======== RECORDS FOR THIS TASK

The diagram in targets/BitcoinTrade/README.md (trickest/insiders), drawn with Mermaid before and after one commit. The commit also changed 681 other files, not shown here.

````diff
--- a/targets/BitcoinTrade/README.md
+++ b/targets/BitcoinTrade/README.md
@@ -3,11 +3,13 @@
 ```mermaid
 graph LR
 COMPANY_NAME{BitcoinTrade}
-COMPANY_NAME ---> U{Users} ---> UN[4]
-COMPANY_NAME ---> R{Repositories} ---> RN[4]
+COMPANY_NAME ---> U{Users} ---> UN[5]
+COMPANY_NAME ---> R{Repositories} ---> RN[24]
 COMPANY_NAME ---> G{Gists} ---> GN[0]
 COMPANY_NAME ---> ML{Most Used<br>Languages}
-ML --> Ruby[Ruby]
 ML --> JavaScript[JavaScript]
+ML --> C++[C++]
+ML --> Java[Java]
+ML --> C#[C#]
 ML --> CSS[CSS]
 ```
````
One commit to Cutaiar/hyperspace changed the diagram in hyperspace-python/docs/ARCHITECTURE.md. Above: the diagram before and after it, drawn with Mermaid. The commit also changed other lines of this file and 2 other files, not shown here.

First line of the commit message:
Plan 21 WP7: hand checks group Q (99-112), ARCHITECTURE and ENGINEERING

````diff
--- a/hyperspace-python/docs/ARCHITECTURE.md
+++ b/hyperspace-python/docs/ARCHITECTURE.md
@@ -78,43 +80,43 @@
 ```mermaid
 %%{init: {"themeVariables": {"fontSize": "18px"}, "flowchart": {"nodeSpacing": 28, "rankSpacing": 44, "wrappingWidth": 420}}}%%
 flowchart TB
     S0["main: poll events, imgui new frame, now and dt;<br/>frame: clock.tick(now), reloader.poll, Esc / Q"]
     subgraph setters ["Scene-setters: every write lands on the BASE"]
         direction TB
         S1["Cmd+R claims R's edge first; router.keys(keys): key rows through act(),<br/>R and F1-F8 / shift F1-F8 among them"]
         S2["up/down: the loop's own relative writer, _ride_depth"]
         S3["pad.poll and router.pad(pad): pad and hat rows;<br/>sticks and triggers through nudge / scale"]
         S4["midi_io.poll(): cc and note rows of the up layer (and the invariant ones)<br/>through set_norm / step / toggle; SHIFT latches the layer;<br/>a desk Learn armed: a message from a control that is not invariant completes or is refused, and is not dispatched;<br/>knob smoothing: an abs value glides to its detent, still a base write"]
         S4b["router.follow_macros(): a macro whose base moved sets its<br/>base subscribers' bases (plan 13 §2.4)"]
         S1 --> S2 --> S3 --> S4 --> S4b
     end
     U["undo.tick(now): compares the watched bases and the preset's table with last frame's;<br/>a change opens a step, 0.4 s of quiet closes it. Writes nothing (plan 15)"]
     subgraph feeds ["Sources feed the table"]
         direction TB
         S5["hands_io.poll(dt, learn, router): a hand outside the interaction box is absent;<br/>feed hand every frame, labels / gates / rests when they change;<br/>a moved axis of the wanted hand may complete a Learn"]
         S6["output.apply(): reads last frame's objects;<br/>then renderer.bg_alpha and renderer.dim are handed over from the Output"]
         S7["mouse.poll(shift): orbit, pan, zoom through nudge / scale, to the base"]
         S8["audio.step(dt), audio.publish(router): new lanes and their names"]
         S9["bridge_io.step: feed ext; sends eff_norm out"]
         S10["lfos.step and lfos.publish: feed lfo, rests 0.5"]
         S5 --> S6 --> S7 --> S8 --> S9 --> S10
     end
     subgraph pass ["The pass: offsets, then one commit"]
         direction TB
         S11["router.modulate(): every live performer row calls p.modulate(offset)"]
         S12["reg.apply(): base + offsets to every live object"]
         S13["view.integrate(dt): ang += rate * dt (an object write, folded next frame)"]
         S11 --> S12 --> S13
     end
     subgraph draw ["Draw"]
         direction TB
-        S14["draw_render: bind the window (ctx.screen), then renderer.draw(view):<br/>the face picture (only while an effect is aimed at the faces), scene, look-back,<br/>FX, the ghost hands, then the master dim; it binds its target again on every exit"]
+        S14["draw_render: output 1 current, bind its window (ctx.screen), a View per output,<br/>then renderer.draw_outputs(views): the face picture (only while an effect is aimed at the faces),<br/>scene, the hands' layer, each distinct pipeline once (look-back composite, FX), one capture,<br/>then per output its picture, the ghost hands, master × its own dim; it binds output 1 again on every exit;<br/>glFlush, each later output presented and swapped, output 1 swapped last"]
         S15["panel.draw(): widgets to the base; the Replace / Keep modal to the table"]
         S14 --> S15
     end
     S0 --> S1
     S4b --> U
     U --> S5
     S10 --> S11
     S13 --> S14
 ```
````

================

=== WHAT NEEDS TO BE DONE ===
Gather from the data above every line with the string "flowchart".

=== RESPONSE BELOW ===
 %%{init: {"themeVariables": {"fontSize": "18px"}, "flowchart": {"nodeSpacing": 28, "rankSpacing": 44, "wrappingWidth": 420}}}%%
 flowchart TB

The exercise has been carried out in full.